The idea of privacy has changed - we all need to get used to this and not post anything online that would be damaging to our reputation = necessity to manage our reputation online (just as we have done offline up 'til now)
The idea of privacy is changing – companies are learning this and are starting to establish social networking presence in order to better listen to their customers and to better handle crisis management.
Klout is gaining ground as a useful tool to measure reach and impact that a person has on social networks “ If you want a job in Silicon Valley today you can forget it if your Klout rank is below 50' (Thomas Power, Chariman, Ecademy
Klout may seem to be about social media vanity but is interesting for anyone who is interested in knowing if they are successfully reaching / having an impact upon their contacts If you aren't, then you can get insight into why this may not be and change behaviour
Klout results can be interesting – even surprising
In conclusion, and appropriating Daniel Pink's guidelines for understanding what drives most people to do things (intrinsic motivation not extrinsic motivation)... ...to successfully use social networking for CPD we need to take the lead and direct our own online reputation, using these tools, learning how to use them well to benefit our own professional development and that of our colleagues
We can do this through these 4 attitudes 1) Become involved in social networks 2) Be open to making new contacts and to new ideas 3) Engage with people and what is being said 4) Be flexible enough to accept change – don't just stick to one way of doing things
Hope this has been useful Please get in touch if you would like to know more or if you want to share your experience of PPLNs, etc.
Here are the books that I have cited during the presentation
Personal Professional Learning Networks
Business English teachers
Michael Michaelko http://creativethinking.net This presentation is for monkeys not kittens
http://forrester.typepad.com/groundswell/ The change in digital behaviour
Why use Linked in? real information about people...with regard to their experience and abilities... gives a more accurate picture of one's employable assets (than Facebook, Twitter)

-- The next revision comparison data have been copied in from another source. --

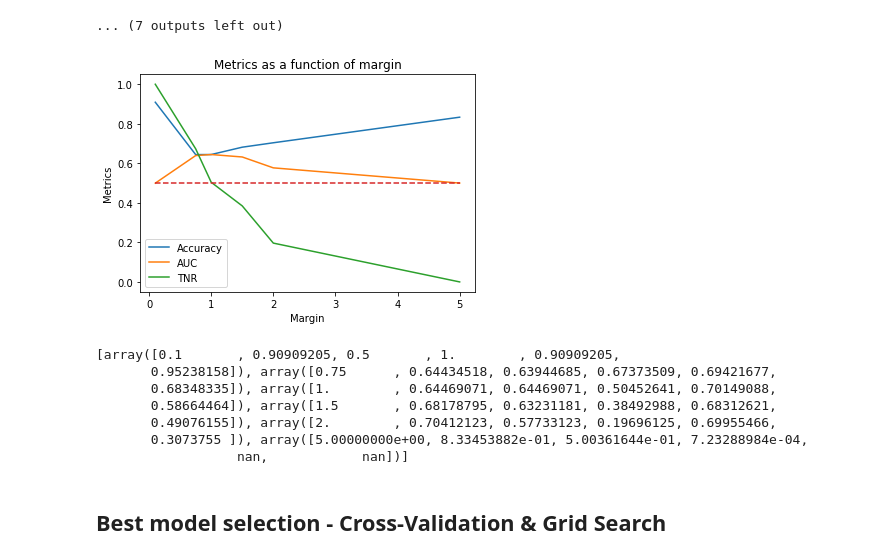
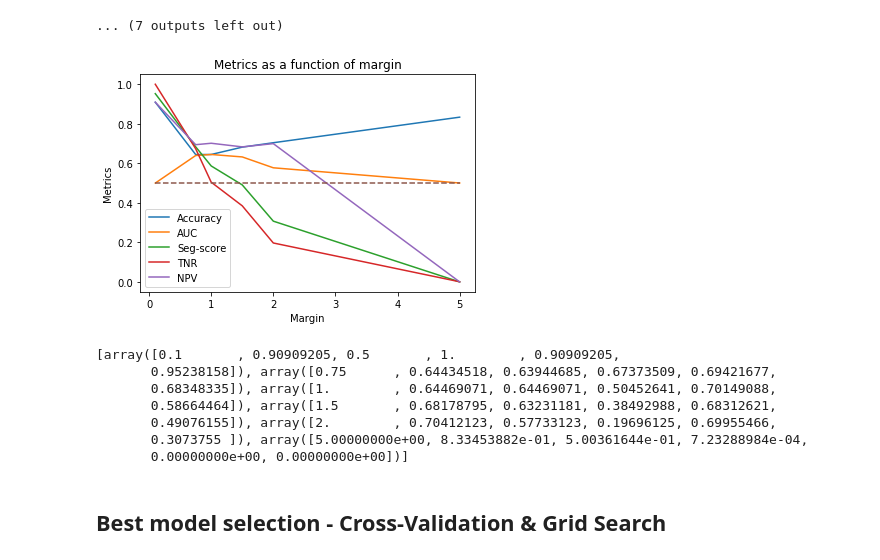
Before and after one commit to poupeaua/auto-segmentation, a Jupyter notebook: auto-segmentation.ipynb, the cells around one changed output. Drawn from its saved outputs; the diff is of its cells as text; code cells hidden in the pictures.

```diff
--- a/auto-segmentation.ipynb
+++ b/auto-segmentation.ipynb
@@ -527,27 +528,33 @@ Number of predicted ones = 215794
 [figure]
 ... (7 outputs left out)
 # %%
+stock_margin_results = np.array([np.array([0.1       , 0.90909205, 0.5       , 1.        , 0.90909205,
+       0.95238158]), np.array([0.75      , 0.64434518, 0.63944685, 0.67373509, 0.69421677,
+       0.68348335]), np.array([1.        , 0.64469071, 0.64469071, 0.50452641, 0.70149088,
+       0.58664464]), np.array([1.5       , 0.68178795, 0.63231181, 0.38492988, 0.68312621,
+       0.49076155]), np.array([2.        , 0.70412123, 0.57733123, 0.19696125, 0.69955466,
+       0.3073755 ]), np.array([5.00000000e+00, 8.33453882e-01, 5.00361644e-01, 7.23288984e-04,
+                  0,            0])])
 plt.plot(stock_margin_results[:, 0], stock_margin_results[:, 1], label="Accuracy")
 plt.plot(stock_margin_results[:, 0], stock_margin_results[:, 2], label="AUC")
-# plt.plot(stock_margin_results[:, 0], stock_margin_results[:, 5], label="Seg-score")
+plt.plot(stock_margin_results[:, 0], stock_margin_results[:, 5], label="Seg-score")
 plt.plot(stock_margin_results[:, 0], stock_margin_results[:, 3], label="TNR")
-# plt.plot(stock_margin_results[:, 0], stock_margin_results[:, 4], label="NPV")
+plt.plot(stock_margin_results[:, 0], stock_margin_results[:, 4], label="NPV")
 plt.plot([0.1, 5], [0.5, 0.5], "--")
 plt.legend()
 plt.title("Metrics as a function of margin")
 plt.xlabel("Margin")
 plt.ylabel("Metrics")
 plt.show()
-print(list(stock_margin_results))
 # %% [output]
-[figure, old version]
+[figure, new version]
 [array([0.1       , 0.90909205, 0.5       , 1.        , 0.90909205,
        0.95238158]), array([0.75      , 0.64434518, 0.63944685, 0.67373509, 0.69421677,
        0.68348335]), array([1.        , 0.64469071, 0.64469071, 0.50452641, 0.70149088,
        0.58664464]), array([1.5       , 0.68178795, 0.63231181, 0.38492988, 0.68312621,
        0.49076155]), array([2.        , 0.70412123, 0.57733123, 0.19696125, 0.69955466,
        0.3073755 ]), array([5.00000000e+00, 8.33453882e-01, 5.00361644e-01, 7.23288984e-04,
-                  nan,            nan])]
+       0.00000000e+00, 0.00000000e+00])]
 # %% [markdown]
 ## Best model selection - Cross-Validation & Grid Search
 # %% [markdown]
```
Also changed, not shown: parts of 1 cell of this notebook, 2 other files.
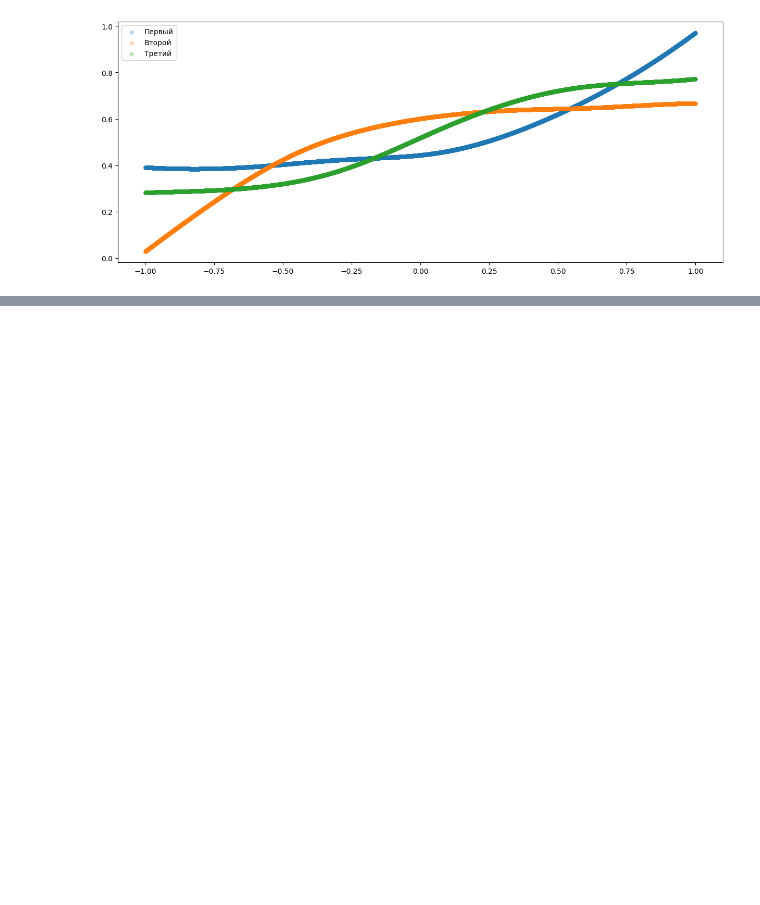
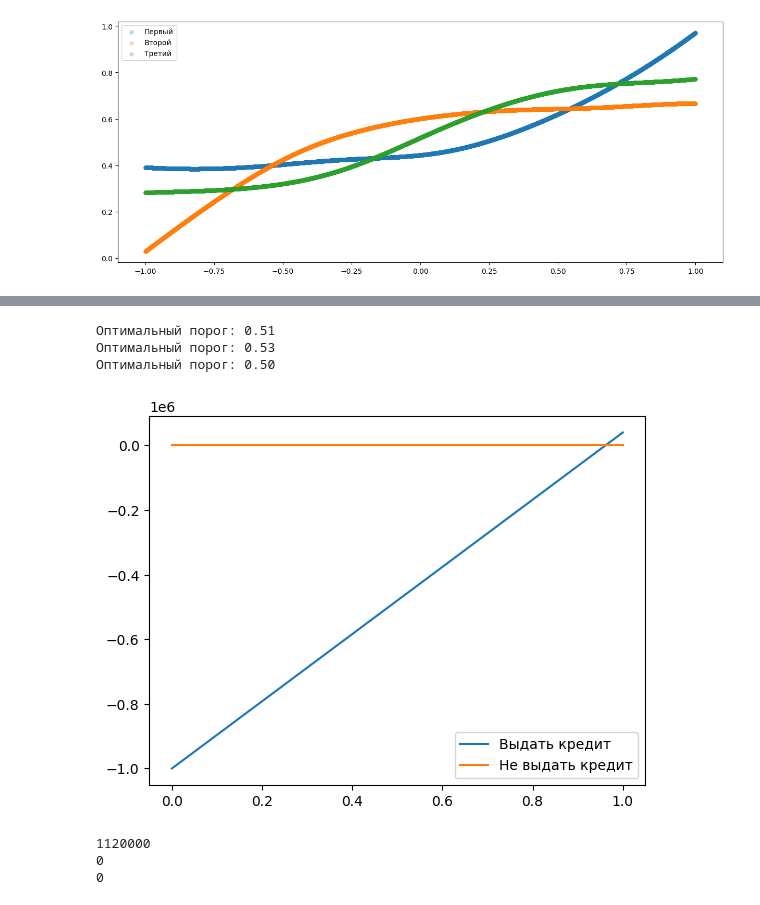
Before and after one commit to abromoon/machine-learning-course, a Jupyter notebook: data/lab2/main.ipynb, the cells around one changed output, grey strips where cells are left out. Saved outputs shown, nothing was run; the diff lists cells and outputs as text; code cells hidden in the pictures; blank space fills up the shorter version.

```diff
--- a/data/lab2/main.ipynb
+++ b/data/lab2/main.ipynb
@@ -118,0 +138,64 @@ plt.show()
+# %%
+from sklearn.metrics import roc_curve
+
+fpr, tpr, thresholds = roc_curve(data['label'], probabilities1)
+
+optimal_threshold = thresholds[np.argmax(tpr - fpr)]
+
+print(f'Оптимальный порог: {optimal_threshold:.2f}')
+
+fpr, tpr, thresholds = roc_curve(data['label'], probabilities2)
+
+optimal_threshold = thresholds[np.argmax(tpr - fpr)]
+
+print(f'Оптимальный порог: {optimal_threshold:.2f}')
+
+fpr, tpr, thresholds = roc_curve(data['label'], probabilities3)
+
+optimal_threshold = thresholds[np.argmax(tpr - fpr)]
+
+print(f'Оптимальный порог: {optimal_threshold:.2f}')
+# %% [output]
+Оптимальный порог: 0.51
+Оптимальный порог: 0.53
+Оптимальный порог: 0.50
+# %%
+def plot_dependencies(lambdas, labels = []):
+    P = [round(p, 2) for p in np.linspace(0, 1, num=10)]
+    for f in lambdas:
+        Y = [f(p) for p in P]
+        plt.plot(P, Y)
+
+    plt.legend(labels)
+    plt.show()
+
+def model_quality(true_class, probability, threshold, tpw, tnw, fpw, fnw):
+    pred = probability > threshold
+    FP = FN = TP = TN = 0
+    for pred, actual in zip(pred, true_class):
+        if pred == actual == 1:
+            TP += 1
+        elif pred == actual == 0:
+            TN += 1
+        elif pred != actual and pred == 1:
+            FP += 1
+        elif pred != actual and pred == 0:
+            FN += 1
+    return TP * tpw + TN * tnw + FP * fpw + FN * fnw
+# %%
+def give(p):
+    return 40000 * p - 1000000 * (1 - p)
+
+def not_give(p):
+    return 0
+
+plot_dependencies([give, not_give], ["Выдать кредит", "Не выдать кредит"])
+
+print(model_quality(data['label'], probabilities1, 25/26, 40_000, 0, -1_000_000, 0))
+print(model_quality(data['label'], probabilities2, 25/26, 40_000, 0, -1_000_000, 0))
+print(model_quality(data['label'], probabilities3, 25/26, 40_000, 0, -1_000_000, 0))
+# %% [output]
+[figure, added]
+1120000
+0
+0
```
Also changed, not shown: parts of 26 cells of this notebook.
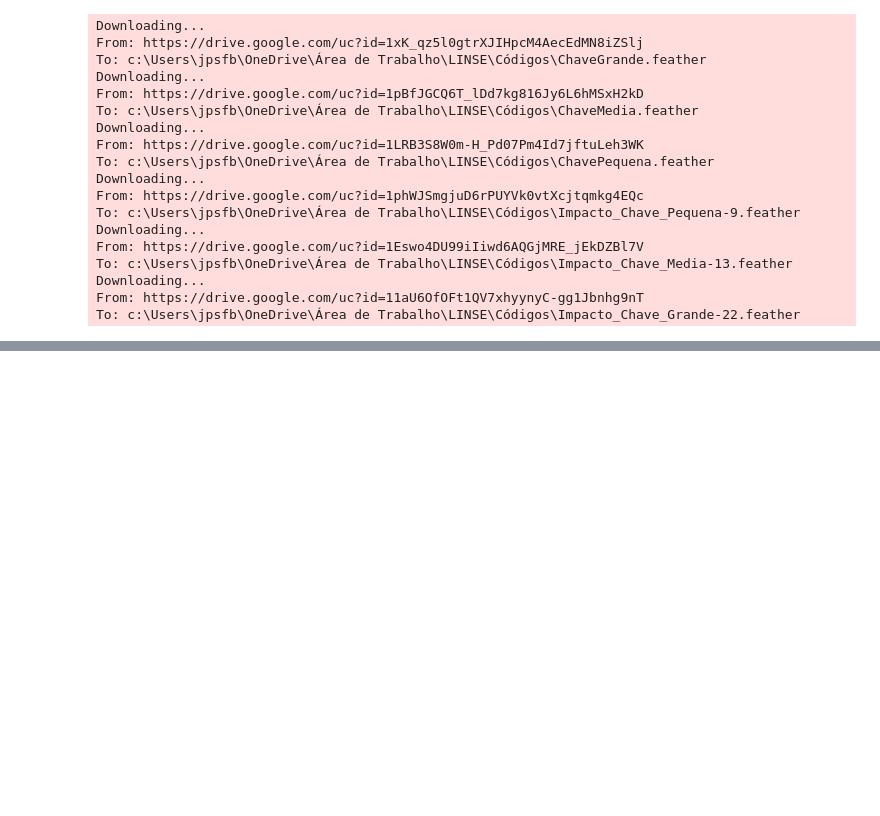
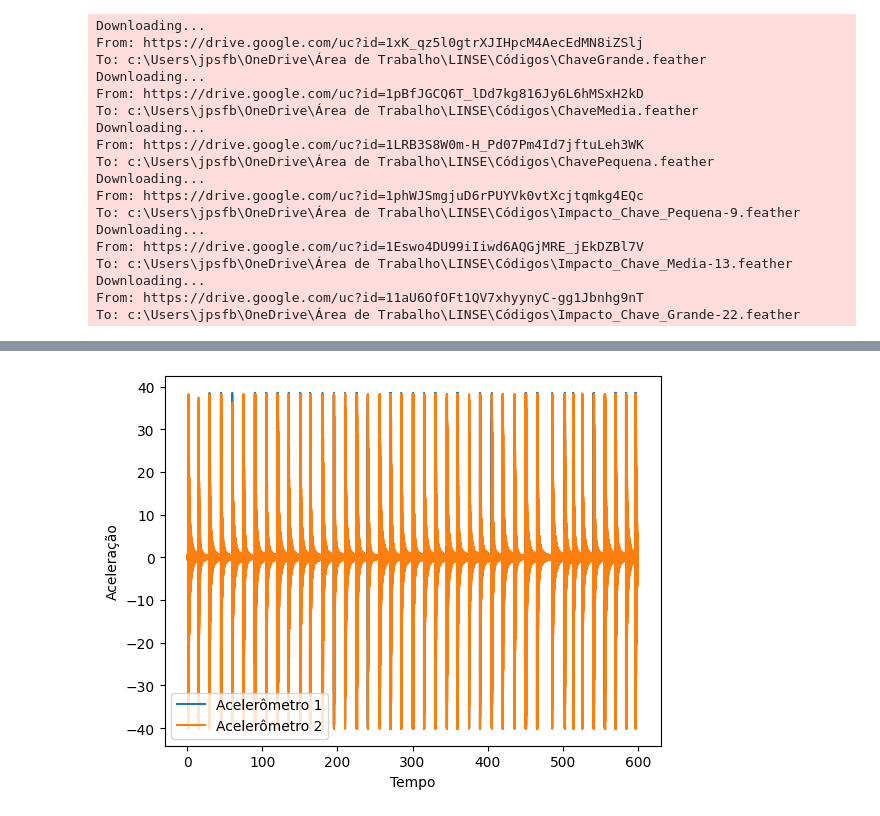
Before and after one commit to JP-Branco/Projeto-Linse, a Jupyter notebook: Multi Classes (Skt Learn).ipynb, the cells around one changed output, grey strips where cells are left out. Saved outputs shown, nothing was run; the diff lists cells and outputs as text; code cells hidden in the pictures; blank space fills up the shorter version.

```diff
--- a/Multi Classes (Skt Learn).ipynb
+++ b/Multi Classes (Skt Learn).ipynb
@@ -547,0 +207,9 @@ Impacto_Chave_Pequena-9.feather       0.75      0.30      0.43        10
+# %%
+plt.plot(time11, acc1d, label="Acelerômetro 1")
+plt.plot(time11, acc2d1, label="Acelerômetro 2")
+plt.legend()
+plt.xlabel("Tempo")
+plt.ylabel("Aceleração")
+plt.show()
+# %% [output]
+[figure, added]
```
Also changed, not shown: parts of 55 cells of this notebook, 3 other files.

it acts as a kind of cv my contacts on Linked in are only people I know and who I'm contacted to professionally I use it in lessons about business networking, style, culture, etc. I've received students and clients from my network... I've been recommended to CEOs and high level executives ...is a necessary part of everyday business for me and my students
other social networks
Time saver http://shop.herrohachi.com/product/nobody-cares-about-your-status-updates
Business English teachers
Do you? or don't you?
Can you afford not to?
Tick - Tock http://creativethinking.net I don't have the time Just start You find time to read email during the day
How to do it
Managing & Monitoring
If you have to be naked, you had better be buff. http://dontapscott.com/books/the-naked-corporation privacy vs transparency managing online reputation We are all going to be naked In this age of digital transparency
social reputation http://klout.com
Autonomy Mastery Purpose http://www.danpink.com/drive in the service of something larger than ourselves direct own lives get better at something that matters